Gulla Jónsdóttir, Gulla Jónsdóttir Architecture + Design. Photo: Erez Sabag
Q+A Continued: Gulla Jónsdóttir
More from this Icelandic native on how she has developed such a hot hand in designing hospitality spaces
The cover story for our March edition is a Q+A with LA-based designer/architect Gulla Jónsdóttir, whose sensual, immersive spaces are creating buzz in a variety high-profile markets worldwide. Here are some further excerpts from that interview:
How would you describe your firm’s culture and creative process?
Our search for beauty and authenticity in architectural form and design is never ending. The creative process of starting a new project is thrilling and exciting to us. Architecture and design in any shape or form is truly our passion.
Jónsdóttir’s recent design commissions include the Kimpton La Peer Hotel in West Hollywood. Photo: Laurie Joliet.
How are those beliefs and work philosophy reflected in the design/environment of your studios?

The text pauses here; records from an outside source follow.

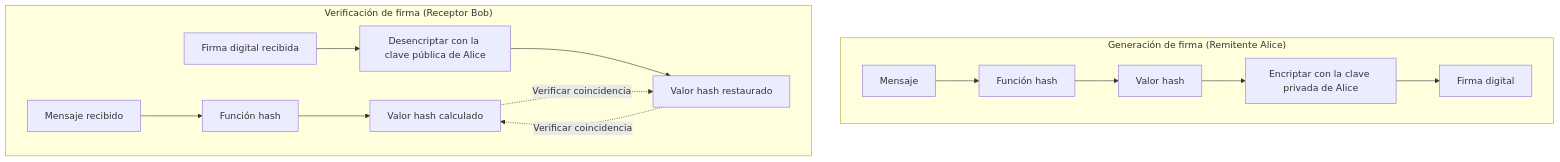
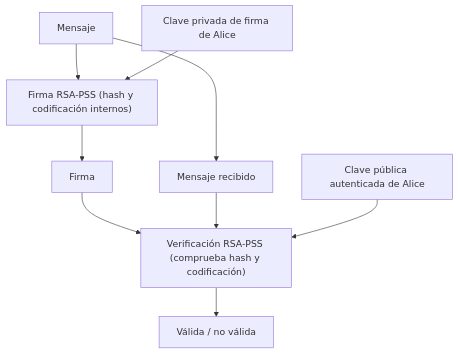
One commit to kenjinote/blog changed the second of 3 diagrams in content/post/modern-cryptography-public-key-hash-signature/index.es.md. Above: the diagram before and after it, drawn with Mermaid. The commit also changed other lines of this file and 5 other files, not shown here.

````diff
--- a/content/post/modern-cryptography-public-key-hash-signature/index.es.md
+++ b/content/post/modern-cryptography-public-key-hash-signature/index.es.md
@@ -231,20 +217,11 @@
 ```mermaid
 graph TD
-    subgraph "Generación de firma (Remitente Alice)"
-        M1["Mensaje"] --> H1["Función hash"]
-        H1 --> Hash1["Valor hash"]
-        Hash1 --> Sign["Encriptar con la clave privada de Alice"]
-        Sign --> Sig["Firma digital"]
-    end
-
-    subgraph "Verificación de firma (Receptor Bob)"
-        M2["Mensaje recibido"] --> H2["Función hash"]
-        H2 --> Hash2["Valor hash calculado"]
-        
-        Sig2["Firma digital recibida"] --> Ver["Desencriptar con la clave pública de Alice"]
-        Ver --> Hash3["Valor hash restaurado"]
-        
-        Hash2 -.->|"Verificar coincidencia"| Hash3
-        Hash3 -.->|"Verificar coincidencia"| Hash2
-    end
+    M["Mensaje"] --> S["Firma RSA-PSS (hash y codificación internos)"]
+    SK["Clave privada de firma de Alice"] --> S
+    S --> SIG["Firma"]
+    M --> RM["Mensaje recibido"]
+    SIG --> V["Verificación RSA-PSS (comprueba hash y codificación)"]
+    RM --> V
+    PK["Clave pública autenticada de Alice"] --> V
+    V --> R["Válida / no válida"]
 ```
````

Our reputation centers on high quality design known for its sensuality and dynamism though full of form, our work is harmonized with their surroundings. Echoing beauty, yet integrating function, our design philosophy is staying true to our heart and creating memorable spaces that can enhance individual experiences.
You branched into furniture design a few years back--why?
To me, it’s a very fluid transformation from architecture and design into product and furniture design. There is no limitation to creativity so whether I'm designing a skyscraper, interiors or a piece of furniture it's only a matter of different scales and mindset.
Designing a hotel can take up to 5 years, while a piece of furniture is an instant gratification of design. I chose to do a limited edition collection of furniture so that each piece is special and not mass-produced. I’m not interested in mass marketing. I’m attracted to one of a kind projects and pieces.
The Petal Chair, one of Jónsdóttir’s furniture designs. Photo: Courtesy of Gulla Jónsdóttir Architecture + Design
Shifting gears a bit here, to a “big-picture” question facing all designers: In your view, how are today’s clients different than those of, say, a decade ago, when it comes to their view of design’s role? What factors have driven that change? How has that impacted how you work?
Today, clients tend to be a bit more hands-on and involved throughout the design process. It may be from experience, or their interest in design, supported by their knowledge of the subject. We now also have to compete with the internet, which has become the primary source of information for people all over the world. This has pushed me to work even harder during the design development phase of my projects. I have to be sure that I deliver spaces that are unforeseen or completely out of the box, to keep my clients happy about the final installation.